What you have to do
Please state in a single number how many lines of the entries below include the word "args".

Data section
..........
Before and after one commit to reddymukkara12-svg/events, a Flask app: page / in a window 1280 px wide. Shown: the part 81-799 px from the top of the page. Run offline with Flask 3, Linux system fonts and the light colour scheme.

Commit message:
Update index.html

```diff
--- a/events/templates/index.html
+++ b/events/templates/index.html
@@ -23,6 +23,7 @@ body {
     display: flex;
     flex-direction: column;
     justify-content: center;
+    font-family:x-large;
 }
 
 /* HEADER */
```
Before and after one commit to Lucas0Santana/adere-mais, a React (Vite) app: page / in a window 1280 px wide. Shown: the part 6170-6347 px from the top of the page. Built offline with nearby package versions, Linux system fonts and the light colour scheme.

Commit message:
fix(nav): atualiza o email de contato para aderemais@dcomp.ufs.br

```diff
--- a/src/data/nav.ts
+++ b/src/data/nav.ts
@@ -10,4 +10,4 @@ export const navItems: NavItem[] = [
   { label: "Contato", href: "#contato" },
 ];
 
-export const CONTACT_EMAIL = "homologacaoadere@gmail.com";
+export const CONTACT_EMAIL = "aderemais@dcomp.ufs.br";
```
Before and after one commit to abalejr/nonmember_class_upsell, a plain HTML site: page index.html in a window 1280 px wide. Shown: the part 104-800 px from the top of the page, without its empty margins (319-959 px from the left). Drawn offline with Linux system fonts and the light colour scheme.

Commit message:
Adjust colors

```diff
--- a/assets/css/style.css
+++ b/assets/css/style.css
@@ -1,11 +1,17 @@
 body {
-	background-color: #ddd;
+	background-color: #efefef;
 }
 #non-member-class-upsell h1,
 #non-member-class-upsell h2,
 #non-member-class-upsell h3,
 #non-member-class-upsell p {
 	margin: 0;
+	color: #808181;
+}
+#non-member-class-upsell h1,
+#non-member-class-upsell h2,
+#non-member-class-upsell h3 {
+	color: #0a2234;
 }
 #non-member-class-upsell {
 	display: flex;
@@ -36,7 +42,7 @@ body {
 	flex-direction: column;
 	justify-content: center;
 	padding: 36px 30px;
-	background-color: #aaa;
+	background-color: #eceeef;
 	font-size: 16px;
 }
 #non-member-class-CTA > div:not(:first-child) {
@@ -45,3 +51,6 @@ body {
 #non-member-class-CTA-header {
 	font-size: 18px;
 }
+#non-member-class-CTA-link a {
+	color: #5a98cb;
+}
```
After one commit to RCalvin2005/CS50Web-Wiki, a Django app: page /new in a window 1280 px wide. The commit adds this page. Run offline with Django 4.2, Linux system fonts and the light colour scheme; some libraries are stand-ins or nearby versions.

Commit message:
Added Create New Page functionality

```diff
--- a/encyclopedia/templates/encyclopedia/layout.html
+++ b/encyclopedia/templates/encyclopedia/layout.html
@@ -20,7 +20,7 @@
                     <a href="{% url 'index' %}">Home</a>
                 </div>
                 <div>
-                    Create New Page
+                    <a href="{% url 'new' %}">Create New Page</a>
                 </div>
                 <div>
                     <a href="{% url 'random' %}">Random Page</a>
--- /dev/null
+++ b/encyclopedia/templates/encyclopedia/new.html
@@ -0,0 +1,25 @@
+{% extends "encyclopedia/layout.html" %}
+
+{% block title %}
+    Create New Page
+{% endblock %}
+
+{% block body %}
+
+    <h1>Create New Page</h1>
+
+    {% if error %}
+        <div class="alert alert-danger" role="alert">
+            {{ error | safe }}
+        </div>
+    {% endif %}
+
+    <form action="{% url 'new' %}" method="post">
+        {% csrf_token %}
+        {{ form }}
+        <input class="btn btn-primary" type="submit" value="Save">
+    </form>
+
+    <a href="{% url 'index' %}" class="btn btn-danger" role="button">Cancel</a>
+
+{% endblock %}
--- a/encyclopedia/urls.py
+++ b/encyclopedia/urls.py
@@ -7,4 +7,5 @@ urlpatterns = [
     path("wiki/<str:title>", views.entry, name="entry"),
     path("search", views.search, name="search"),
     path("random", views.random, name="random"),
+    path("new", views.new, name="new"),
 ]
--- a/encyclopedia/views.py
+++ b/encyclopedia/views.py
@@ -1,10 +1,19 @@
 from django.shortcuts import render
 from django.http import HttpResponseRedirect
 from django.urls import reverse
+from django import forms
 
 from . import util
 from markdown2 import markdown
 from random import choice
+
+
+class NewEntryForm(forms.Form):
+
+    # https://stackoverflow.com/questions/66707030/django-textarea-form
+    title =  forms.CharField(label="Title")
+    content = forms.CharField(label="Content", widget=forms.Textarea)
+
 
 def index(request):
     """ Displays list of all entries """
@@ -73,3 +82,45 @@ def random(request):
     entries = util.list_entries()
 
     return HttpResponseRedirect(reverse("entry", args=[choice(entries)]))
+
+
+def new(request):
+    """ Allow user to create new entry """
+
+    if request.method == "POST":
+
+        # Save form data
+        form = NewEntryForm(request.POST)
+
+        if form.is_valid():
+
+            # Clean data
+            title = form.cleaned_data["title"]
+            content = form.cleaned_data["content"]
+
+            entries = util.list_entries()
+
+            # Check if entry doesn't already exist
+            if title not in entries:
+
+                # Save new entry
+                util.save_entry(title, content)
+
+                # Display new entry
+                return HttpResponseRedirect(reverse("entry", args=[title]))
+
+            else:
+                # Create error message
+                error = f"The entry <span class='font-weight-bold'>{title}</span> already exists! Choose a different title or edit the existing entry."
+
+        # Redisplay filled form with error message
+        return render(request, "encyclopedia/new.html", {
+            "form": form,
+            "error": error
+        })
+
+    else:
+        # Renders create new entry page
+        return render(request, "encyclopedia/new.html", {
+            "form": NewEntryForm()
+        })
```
..........
Answer box
2